The natural order of things is that you work hard, become proficient in what you do, and then get promoted to management, right? That’s how companies often work, and while sometimes it’s an effective strategy, it fails miserably in many cases. Why? Because “managing” is not like “doing.”

What does that mean? Well, let’s say you’re really good with customers—have a great rapport, and they trust you. You work quickly and accurately, and people praise your work. You’re reliable and hard working, and the business would be better off if everyone in the field worked as you do.

Different Jobs, Different Skills

But, are you good at training others? What about paperwork? What about handling sensitive issues, like requests for leaves of absences and coaching someone through a performance improvement plan?

These are very different skills, and sometimes people can be trained in these things or have very natural leadership abilities. But sometimes the best field service technician in the world can never, ever, coach someone else through a difficult time.

You shouldn’t promote someone who won’t be a good manager. If you are willing to invest a great deal of time in training and development, it may work to promote someone without natural ability if they show promise and have the desire to learn how to manage.

But, the problem with that approach is that people expect that they will be promoted when they are the best at what they do. And, if you don’t promote them, your competitor will offer them a promotion, and you’ll lose your best person. So, what to do instead?

Praise and Give a Big Raise

Tell your talented worker that you value him or her a great deal, but that it seems like they’re really happy in the field. Do they even want to manage others? The answer may be no. The answer may be “yes, of course,” but you won’t know until you ask. Make it clear that a raise is coming no matter what. If the person has an interest in managing, give him a shot, but also make it clear that if he finds out he prefers to be doing work in the field, he can go back.

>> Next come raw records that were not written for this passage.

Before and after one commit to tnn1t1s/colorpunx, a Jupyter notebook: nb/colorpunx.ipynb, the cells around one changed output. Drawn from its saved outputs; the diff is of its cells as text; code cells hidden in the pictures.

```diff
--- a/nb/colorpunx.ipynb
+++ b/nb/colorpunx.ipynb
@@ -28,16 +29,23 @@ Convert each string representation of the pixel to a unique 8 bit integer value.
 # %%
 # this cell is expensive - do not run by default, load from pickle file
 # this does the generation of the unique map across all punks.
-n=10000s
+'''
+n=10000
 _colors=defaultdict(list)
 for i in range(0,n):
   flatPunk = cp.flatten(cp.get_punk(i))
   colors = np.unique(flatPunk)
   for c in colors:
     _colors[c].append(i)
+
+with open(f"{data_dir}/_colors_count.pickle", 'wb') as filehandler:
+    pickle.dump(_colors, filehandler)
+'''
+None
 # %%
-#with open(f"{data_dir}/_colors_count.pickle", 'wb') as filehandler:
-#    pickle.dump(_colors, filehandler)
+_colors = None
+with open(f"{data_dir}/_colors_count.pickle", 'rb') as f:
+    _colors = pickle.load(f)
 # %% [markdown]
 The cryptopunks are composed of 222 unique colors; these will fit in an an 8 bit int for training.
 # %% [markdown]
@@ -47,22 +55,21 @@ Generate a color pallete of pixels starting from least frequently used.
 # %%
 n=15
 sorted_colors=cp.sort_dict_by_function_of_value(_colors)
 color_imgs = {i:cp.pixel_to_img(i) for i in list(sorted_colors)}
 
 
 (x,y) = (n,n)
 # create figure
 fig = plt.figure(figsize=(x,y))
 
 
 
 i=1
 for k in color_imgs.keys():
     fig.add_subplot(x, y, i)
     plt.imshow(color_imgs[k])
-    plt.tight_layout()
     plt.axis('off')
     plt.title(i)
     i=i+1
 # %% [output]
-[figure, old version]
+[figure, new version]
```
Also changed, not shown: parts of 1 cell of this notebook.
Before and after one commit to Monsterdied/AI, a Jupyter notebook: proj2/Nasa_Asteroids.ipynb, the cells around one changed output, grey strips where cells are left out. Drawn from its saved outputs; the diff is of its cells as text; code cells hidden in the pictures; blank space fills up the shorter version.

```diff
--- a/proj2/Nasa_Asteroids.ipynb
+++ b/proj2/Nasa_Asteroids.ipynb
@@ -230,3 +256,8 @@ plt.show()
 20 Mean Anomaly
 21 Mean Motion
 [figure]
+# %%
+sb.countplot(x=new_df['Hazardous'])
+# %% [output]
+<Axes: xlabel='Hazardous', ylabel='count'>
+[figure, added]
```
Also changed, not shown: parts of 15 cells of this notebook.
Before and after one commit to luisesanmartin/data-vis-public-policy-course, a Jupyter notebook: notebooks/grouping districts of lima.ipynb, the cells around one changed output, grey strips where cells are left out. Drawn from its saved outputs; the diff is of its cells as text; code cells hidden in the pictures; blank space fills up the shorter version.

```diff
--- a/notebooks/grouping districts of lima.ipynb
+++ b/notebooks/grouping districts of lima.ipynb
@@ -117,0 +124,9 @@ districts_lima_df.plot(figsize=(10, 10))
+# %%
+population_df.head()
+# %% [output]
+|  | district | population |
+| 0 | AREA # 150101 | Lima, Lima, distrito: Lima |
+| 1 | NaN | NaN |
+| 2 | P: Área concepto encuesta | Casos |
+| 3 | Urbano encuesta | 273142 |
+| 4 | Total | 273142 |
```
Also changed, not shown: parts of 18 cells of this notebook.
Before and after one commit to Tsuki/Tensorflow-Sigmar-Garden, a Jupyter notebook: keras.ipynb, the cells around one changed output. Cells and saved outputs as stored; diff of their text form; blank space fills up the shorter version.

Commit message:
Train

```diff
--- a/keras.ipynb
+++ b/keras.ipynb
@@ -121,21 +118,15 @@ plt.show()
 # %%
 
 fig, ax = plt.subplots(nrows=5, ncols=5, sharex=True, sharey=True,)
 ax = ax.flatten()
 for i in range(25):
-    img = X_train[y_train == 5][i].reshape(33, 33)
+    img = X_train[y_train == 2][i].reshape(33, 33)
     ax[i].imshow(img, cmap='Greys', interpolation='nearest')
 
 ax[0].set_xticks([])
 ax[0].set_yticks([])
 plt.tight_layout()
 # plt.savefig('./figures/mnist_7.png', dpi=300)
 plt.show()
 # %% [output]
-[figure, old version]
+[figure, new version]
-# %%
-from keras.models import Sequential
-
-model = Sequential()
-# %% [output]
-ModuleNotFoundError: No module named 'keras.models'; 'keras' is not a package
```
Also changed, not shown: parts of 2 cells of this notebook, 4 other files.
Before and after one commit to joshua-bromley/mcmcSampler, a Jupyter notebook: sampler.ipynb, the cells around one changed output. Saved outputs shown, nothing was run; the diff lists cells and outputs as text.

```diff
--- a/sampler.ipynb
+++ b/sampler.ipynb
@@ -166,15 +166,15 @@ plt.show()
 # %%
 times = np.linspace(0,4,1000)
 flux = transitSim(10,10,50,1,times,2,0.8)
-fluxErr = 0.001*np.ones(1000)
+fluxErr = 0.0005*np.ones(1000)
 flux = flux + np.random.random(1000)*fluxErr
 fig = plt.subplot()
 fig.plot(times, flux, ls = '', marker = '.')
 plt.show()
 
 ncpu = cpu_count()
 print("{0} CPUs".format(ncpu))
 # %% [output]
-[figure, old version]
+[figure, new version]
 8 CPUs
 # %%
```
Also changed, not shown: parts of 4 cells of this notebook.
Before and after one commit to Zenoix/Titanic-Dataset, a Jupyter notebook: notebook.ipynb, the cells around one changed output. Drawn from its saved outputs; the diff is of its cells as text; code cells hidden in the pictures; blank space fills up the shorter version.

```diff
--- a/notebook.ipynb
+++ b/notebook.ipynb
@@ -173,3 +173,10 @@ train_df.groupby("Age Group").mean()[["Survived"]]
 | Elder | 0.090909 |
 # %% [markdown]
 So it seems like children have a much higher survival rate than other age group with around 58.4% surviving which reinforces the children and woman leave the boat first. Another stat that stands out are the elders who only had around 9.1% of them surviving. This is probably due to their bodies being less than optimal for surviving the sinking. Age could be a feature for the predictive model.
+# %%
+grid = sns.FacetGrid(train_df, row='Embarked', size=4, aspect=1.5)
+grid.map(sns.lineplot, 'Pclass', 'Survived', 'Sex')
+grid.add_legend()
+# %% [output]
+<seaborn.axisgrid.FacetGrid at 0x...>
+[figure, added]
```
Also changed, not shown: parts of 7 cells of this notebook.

This may mean that someone that is not quite as technically skilled becomes the manager to this person. This can definitely bring up conflicts, so you need to make it clear that this person knows what he is doing and needs minimal management. Micro-managers need not be considered, at all.

If your employee understands how much you value his work and his talents, this type of financial reward can be beneficial to everyone. You get to keep your best worker working, you have someone that prefers paperwork and training handling the administrative side of things, and your competitor won’t be able to poach your employee away with a promise of a promotion—because your employee knows you respect and value his work and he’s doing what he’s great at.

ABOUT Suzanne Lucas

Avatar photoSuzanne Lucas spent 10 years in corporate human resources, where she hired, fired, managed the numbers, and double-checked with the lawyers. She now writes about Human Resources and Business for a number of different publications.